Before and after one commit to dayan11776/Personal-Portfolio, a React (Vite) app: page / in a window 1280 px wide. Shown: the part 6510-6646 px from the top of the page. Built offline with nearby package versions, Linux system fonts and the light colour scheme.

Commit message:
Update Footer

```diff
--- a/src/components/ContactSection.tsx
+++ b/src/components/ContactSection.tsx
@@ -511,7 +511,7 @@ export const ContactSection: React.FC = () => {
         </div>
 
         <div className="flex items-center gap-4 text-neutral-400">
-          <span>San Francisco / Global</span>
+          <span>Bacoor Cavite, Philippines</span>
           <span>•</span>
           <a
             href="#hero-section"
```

--

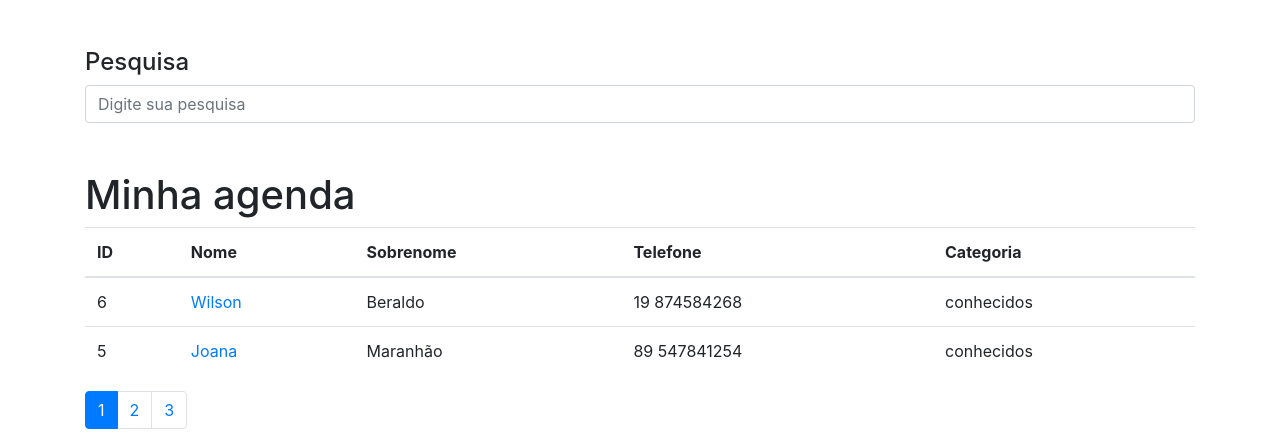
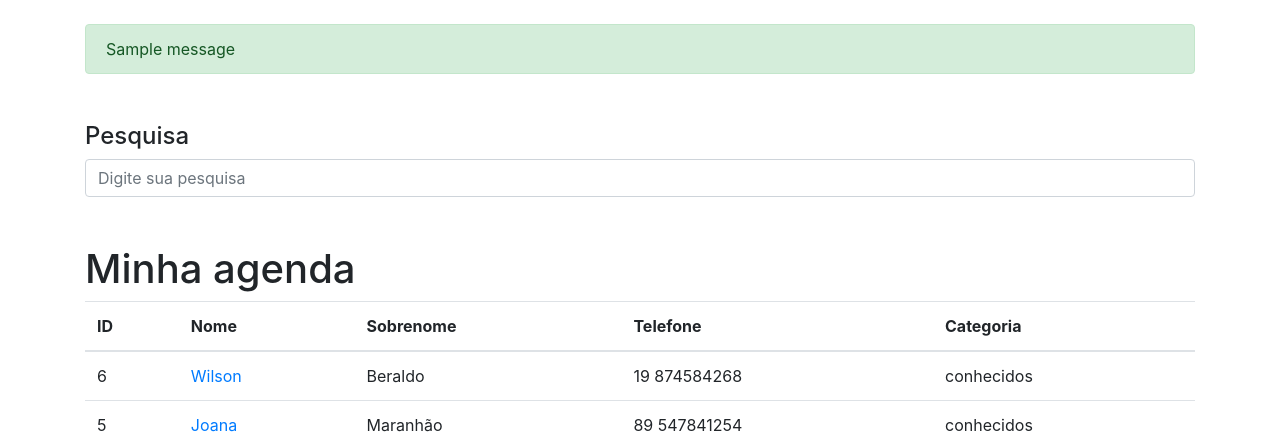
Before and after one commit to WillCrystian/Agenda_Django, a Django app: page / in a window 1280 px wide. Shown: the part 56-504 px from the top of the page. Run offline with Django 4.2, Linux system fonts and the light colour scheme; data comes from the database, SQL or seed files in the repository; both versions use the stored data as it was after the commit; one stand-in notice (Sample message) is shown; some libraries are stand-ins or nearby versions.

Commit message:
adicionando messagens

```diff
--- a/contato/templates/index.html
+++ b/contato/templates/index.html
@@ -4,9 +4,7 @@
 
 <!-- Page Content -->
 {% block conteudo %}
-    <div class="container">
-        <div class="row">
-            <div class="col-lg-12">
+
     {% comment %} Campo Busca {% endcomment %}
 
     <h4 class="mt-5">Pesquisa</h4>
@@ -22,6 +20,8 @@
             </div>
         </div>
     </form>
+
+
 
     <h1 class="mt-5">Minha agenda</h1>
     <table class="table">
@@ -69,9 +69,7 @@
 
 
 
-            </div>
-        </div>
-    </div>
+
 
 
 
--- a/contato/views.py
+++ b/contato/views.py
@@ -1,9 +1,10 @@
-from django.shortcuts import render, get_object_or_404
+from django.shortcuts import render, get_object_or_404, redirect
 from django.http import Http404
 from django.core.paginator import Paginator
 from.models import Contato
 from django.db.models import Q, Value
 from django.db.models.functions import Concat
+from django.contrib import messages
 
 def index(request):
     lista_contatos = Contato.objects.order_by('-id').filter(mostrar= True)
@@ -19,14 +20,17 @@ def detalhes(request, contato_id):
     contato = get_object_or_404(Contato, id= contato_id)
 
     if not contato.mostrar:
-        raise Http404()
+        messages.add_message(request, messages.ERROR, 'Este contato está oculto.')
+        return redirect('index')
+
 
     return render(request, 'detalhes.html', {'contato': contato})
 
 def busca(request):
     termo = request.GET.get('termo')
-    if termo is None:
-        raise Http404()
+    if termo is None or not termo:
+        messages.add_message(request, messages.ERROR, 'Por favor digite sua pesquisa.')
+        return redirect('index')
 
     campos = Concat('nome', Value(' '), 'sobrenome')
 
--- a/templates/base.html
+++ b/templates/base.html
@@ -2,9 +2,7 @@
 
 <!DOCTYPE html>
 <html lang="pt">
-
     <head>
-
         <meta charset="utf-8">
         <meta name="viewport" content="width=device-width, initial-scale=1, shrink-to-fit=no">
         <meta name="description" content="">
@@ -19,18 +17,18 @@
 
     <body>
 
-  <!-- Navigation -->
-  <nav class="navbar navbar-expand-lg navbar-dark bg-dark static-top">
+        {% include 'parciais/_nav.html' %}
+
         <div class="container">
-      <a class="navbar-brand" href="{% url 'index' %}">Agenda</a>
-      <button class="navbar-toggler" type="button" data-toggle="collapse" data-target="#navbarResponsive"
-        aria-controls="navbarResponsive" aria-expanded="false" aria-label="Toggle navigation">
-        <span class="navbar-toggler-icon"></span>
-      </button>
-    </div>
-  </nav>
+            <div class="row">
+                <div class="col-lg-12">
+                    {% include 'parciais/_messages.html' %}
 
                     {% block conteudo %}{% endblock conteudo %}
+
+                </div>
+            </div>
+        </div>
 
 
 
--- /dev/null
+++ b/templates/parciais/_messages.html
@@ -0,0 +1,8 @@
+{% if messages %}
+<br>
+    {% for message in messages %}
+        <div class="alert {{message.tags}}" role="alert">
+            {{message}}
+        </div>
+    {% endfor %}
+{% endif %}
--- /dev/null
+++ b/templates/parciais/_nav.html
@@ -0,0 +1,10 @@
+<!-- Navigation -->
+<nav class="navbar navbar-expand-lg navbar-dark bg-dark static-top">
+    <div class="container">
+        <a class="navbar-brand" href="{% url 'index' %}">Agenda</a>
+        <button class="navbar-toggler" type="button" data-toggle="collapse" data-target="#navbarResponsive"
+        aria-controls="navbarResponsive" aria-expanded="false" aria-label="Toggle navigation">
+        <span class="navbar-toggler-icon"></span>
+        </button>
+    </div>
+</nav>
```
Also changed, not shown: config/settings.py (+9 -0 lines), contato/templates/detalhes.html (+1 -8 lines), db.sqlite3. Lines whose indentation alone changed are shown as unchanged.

* * *

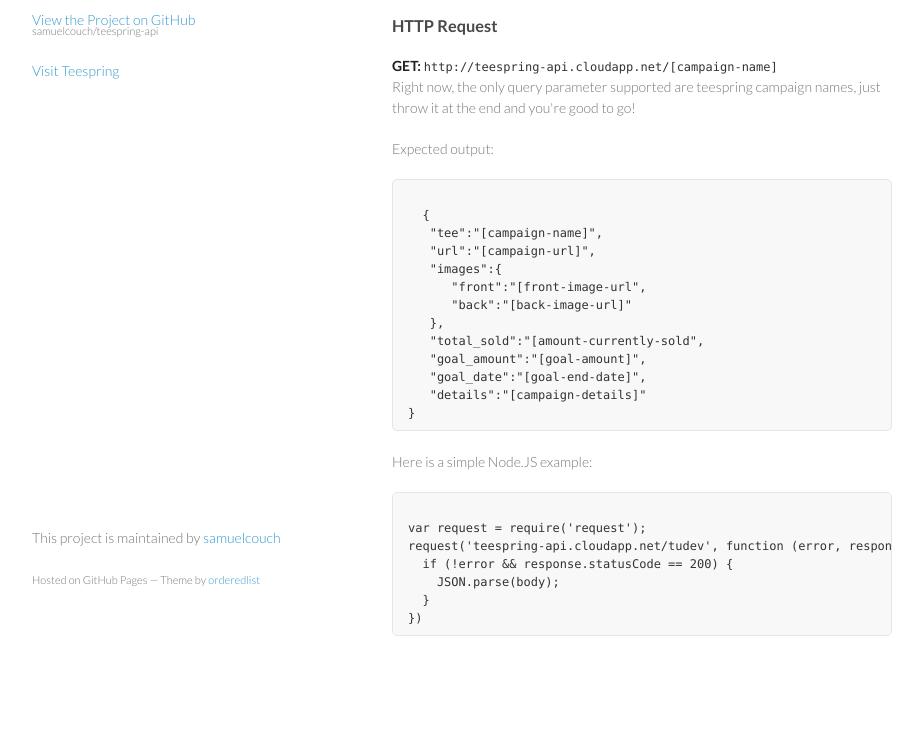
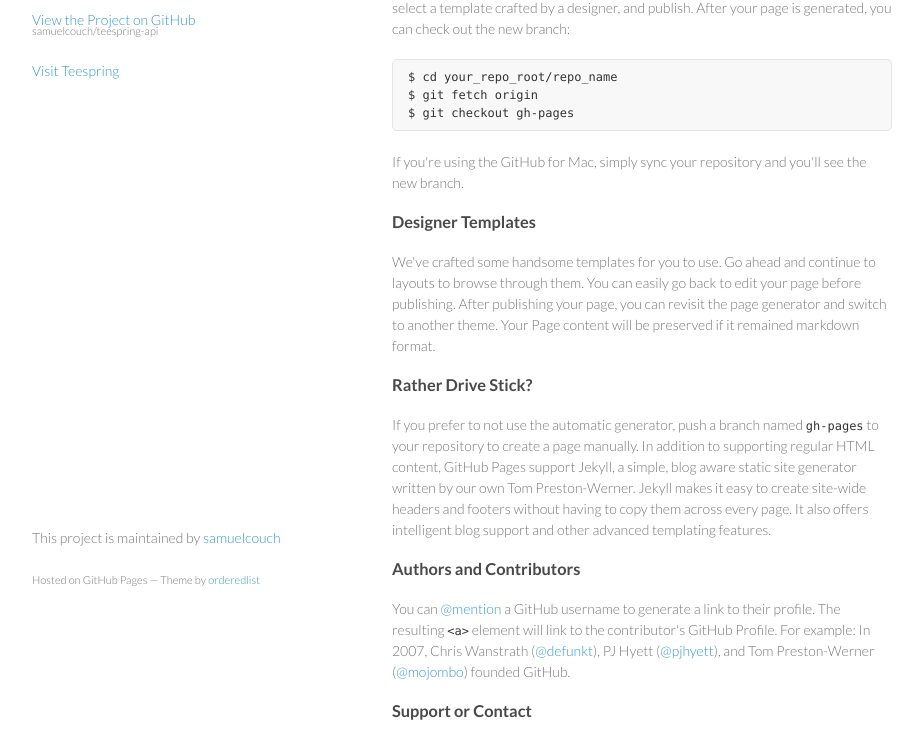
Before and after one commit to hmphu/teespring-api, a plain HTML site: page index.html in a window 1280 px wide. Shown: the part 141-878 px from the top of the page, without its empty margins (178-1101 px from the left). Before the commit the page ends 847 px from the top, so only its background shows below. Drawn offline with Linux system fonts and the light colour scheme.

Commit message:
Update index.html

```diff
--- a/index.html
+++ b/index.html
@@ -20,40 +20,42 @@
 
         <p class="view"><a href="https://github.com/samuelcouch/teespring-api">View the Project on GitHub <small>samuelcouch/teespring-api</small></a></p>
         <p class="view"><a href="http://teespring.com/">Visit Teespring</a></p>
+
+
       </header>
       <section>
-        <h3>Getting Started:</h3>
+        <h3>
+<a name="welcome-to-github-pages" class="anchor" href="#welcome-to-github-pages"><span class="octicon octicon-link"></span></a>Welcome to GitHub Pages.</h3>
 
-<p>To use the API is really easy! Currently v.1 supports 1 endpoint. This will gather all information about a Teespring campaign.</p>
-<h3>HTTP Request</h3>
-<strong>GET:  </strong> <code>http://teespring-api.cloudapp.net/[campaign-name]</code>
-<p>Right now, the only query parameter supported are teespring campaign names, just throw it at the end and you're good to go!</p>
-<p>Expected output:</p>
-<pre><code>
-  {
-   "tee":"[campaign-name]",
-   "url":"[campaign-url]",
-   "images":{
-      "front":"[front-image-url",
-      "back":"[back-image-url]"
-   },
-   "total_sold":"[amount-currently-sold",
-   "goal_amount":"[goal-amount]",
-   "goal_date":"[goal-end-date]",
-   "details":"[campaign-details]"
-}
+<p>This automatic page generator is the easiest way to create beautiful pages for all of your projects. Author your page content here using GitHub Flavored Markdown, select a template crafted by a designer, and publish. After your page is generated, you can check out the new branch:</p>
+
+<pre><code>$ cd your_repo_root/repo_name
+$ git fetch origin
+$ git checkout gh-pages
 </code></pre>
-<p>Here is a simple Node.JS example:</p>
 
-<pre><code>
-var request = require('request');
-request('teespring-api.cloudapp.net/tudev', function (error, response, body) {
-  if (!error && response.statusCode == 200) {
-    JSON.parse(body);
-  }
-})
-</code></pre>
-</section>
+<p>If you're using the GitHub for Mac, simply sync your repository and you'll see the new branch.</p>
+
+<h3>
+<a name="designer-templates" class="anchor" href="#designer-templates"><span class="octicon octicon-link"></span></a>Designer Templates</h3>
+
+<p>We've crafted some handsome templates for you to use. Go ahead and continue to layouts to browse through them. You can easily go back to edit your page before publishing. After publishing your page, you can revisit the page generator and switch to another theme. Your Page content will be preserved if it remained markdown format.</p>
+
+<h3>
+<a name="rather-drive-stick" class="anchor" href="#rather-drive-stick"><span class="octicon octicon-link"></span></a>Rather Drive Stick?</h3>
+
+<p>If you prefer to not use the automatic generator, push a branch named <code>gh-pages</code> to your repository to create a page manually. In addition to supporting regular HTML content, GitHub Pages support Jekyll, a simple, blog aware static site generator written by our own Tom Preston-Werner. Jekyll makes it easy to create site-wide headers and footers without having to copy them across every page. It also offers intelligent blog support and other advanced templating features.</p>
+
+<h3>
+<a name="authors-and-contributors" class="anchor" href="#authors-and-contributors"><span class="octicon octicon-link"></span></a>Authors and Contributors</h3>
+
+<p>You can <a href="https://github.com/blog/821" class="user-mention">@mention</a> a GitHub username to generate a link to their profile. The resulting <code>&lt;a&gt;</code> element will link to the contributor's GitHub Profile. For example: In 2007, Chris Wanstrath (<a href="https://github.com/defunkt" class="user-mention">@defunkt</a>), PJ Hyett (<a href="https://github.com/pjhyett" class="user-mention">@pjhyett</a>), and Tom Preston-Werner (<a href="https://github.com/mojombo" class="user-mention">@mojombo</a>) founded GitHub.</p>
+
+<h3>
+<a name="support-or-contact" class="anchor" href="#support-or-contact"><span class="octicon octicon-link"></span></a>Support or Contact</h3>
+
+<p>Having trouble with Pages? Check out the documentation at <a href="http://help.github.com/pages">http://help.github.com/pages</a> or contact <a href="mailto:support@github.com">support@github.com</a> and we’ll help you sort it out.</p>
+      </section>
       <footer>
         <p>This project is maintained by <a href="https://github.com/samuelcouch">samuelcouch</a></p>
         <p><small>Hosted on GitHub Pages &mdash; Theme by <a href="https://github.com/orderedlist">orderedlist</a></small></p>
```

Exercise instructions:
Scan the records for the word "ContactSection", and copy each line where it is found.

Result of this exercise:
--- a/src/components/ContactSection.tsx
+++ b/src/components/ContactSection.tsx
@@ -511,7 +511,7 @@ export const ContactSection: React.FC = () => {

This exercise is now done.